I love branding a new site!

Sometimes it can take some time. For my TwinsMommy blog, I’ve changed the theme, color and logo and I might change the logo again. I’ve also added secondary colors which is a big step because all my other blogs only have one color!

TwinsMommy first was a feminine site for work at home moms. Now, it’s a creative, colorful and fun site for moms wanting to be mompreneurs.

I think it’s okay if you don’t have a vision right away. Sometimes it will evolve simply by the type of audience you attract!
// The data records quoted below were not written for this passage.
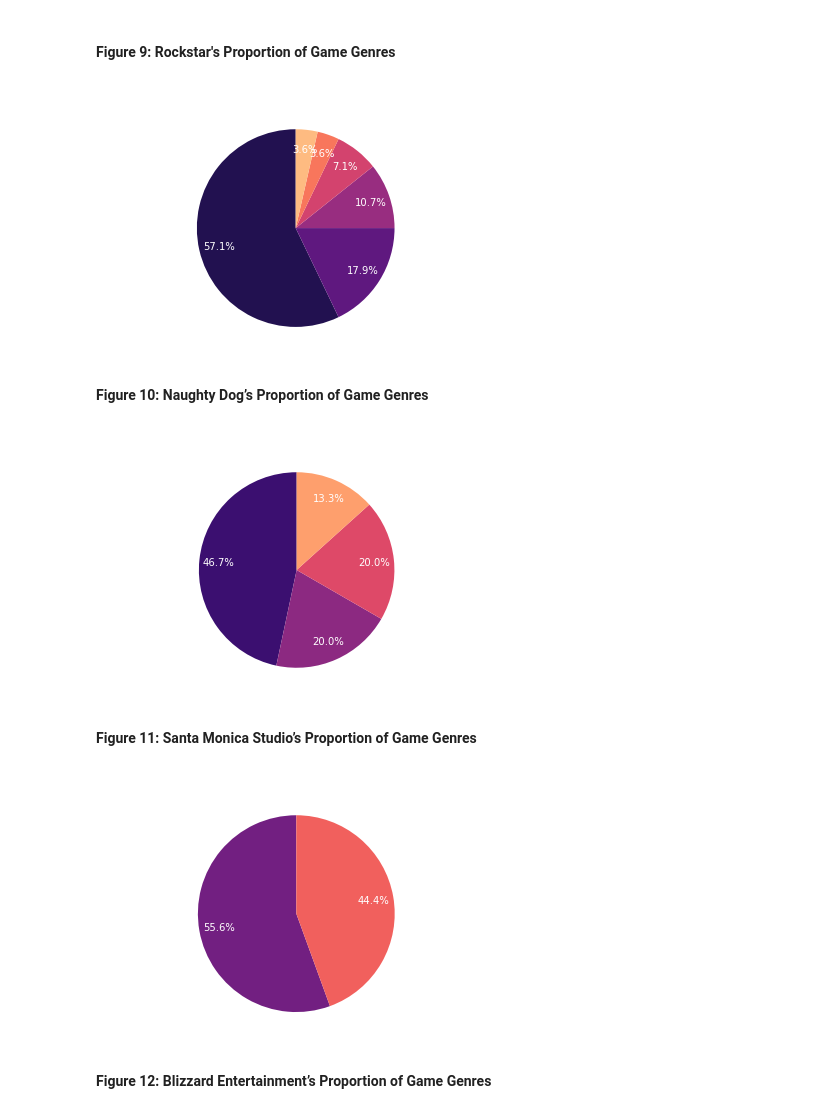
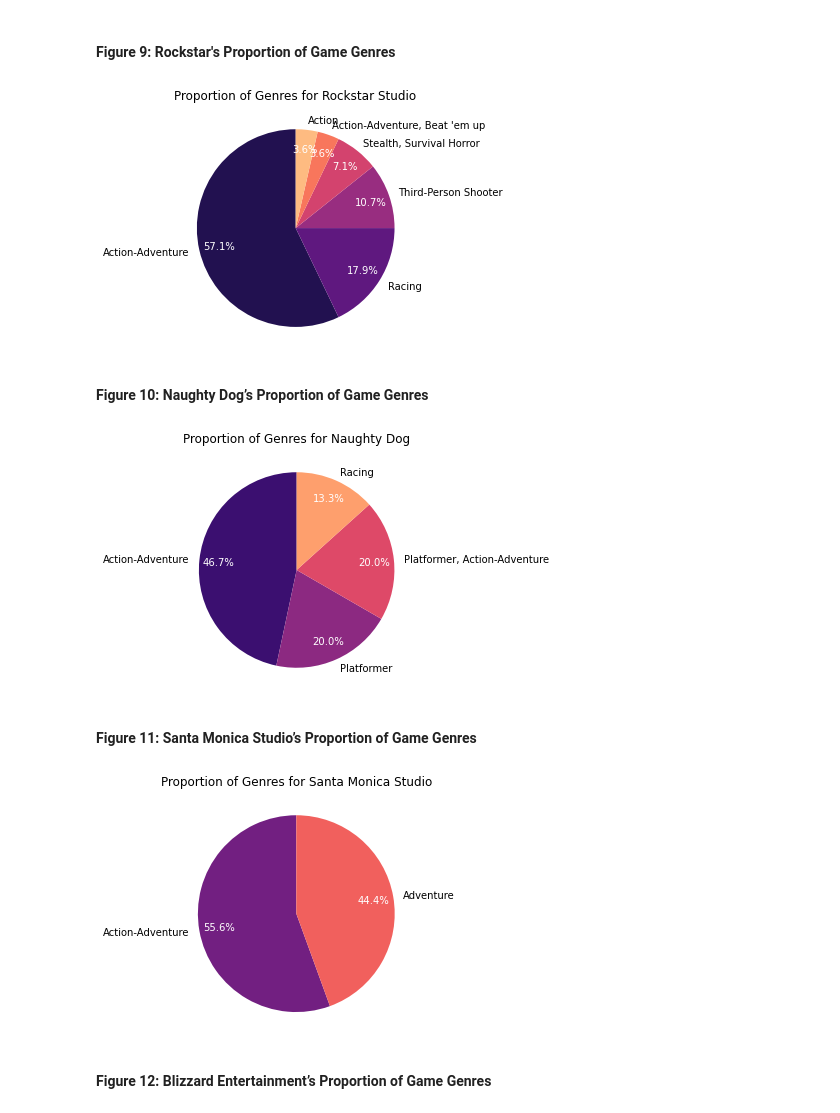
Before and after one commit to Arizona3000/FinalThesis, a Jupyter notebook: Thesis.ipynb, the cells around one changed output. Cells and saved outputs as stored; diff of their text form; code cells hidden in the pictures.

```diff
--- a/Thesis.ipynb
+++ b/Thesis.ipynb
@@ -207,18 +207,18 @@ plt.show()
 # %%
 genre_counts = rockstar_genre['Genre'].value_counts()
 
 colors = sns.color_palette("magma", len(genre_counts))
 fig, ax = plt.subplots()
 wedges, texts, autotexts = ax.pie(genre_counts, labels=genre_counts.index, autopct="%.1f%%", startangle=90, colors=colors, labeldistance=1.1, pctdistance=0.8)
 
-plt.setp(texts, color='white')
+#plt.setp(texts, color='white')
 plt.setp(autotexts, color='white')
 ax.axis('equal')
-plt.title("Proportion of Genres for Rockstar Studio", pad=20, color='white')
+plt.title("Proportion of Genres for Rockstar Studio", pad=20) # (... color='white') for white title
 
 plt.show()
 # %% [output]
-[figure, old version]
+[figure, new version]
 # %% [markdown]
 #### Figure 10: Naughty Dog’s Proportion of Game Genres
 # %%
@@ -228,14 +228,14 @@ colors = sns.color_palette("magma", len(genre_counts))
 fig, ax = plt.subplots()
 wedges, texts, autotexts = ax.pie(genre_counts, labels=genre_counts.index, autopct="%.1f%%", startangle=90, colors=colors, labeldistance=1.1, pctdistance=0.8)
 
-plt.setp(texts, color='white')
+#plt.setp(texts, color='white')
 plt.setp(autotexts, color='white')
 ax.axis('equal')
-plt.title("Proportion of Genres for Naughty Dog", pad=20, color='white')
+plt.title("Proportion of Genres for Naughty Dog", pad=20) # (... color='white') for white title
 
 plt.show()
 # %% [output]
-[figure, old version]
+[figure, new version]
 # %% [markdown]
 #### Figure 11: Santa Monica Studio’s Proportion of Game Genres
 # %%
@@ -245,14 +245,14 @@ colors = sns.color_palette("magma", len(genre_counts))
 fig, ax = plt.subplots()
 wedges, texts, autotexts = ax.pie(genre_counts, labels=genre_counts.index, autopct="%.1f%%", startangle=90, colors=colors, labeldistance=1.1, pctdistance=0.8)
 
-plt.setp(texts, color='white')
+#plt.setp(texts, color='white')
 plt.setp(autotexts, color='white')
 ax.axis('equal')
-plt.title("Proportion of Genres for Santa Monica Studio", pad=20, color='white')
+plt.title("Proportion of Genres for Santa Monica Studio", pad=20) # (... color='white') for white title
 
 plt.show()
 # %% [output]
-[figure, old version]
+[figure, new version]
 # %% [markdown]
 #### Figure 12: Blizzard Entertainment’s Proportion of Game Genres
 # %%
```
Also changed, not shown: parts of 7 cells of this notebook.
Miranda, lots of great tips here. Wow…branding a new site is a lot of hard work and I feel that even someone who follows these steps will have to step back 3-6 months later and see how their blog has evolved…It’s never cast in stone. I love the tip of coming up with adjectives to describe your brand. That should give you lots of clues on where to begin..but what I’ve noticed from my own experience is at times unknowingly you may attract a different subset of audience than you originally planned for and though it’s not fun to rethink… Read more »

The article was helpful. Although I am working on my brand, I had not decided on my one sentence to describe what I want to convey and share. But now I have. Thank you.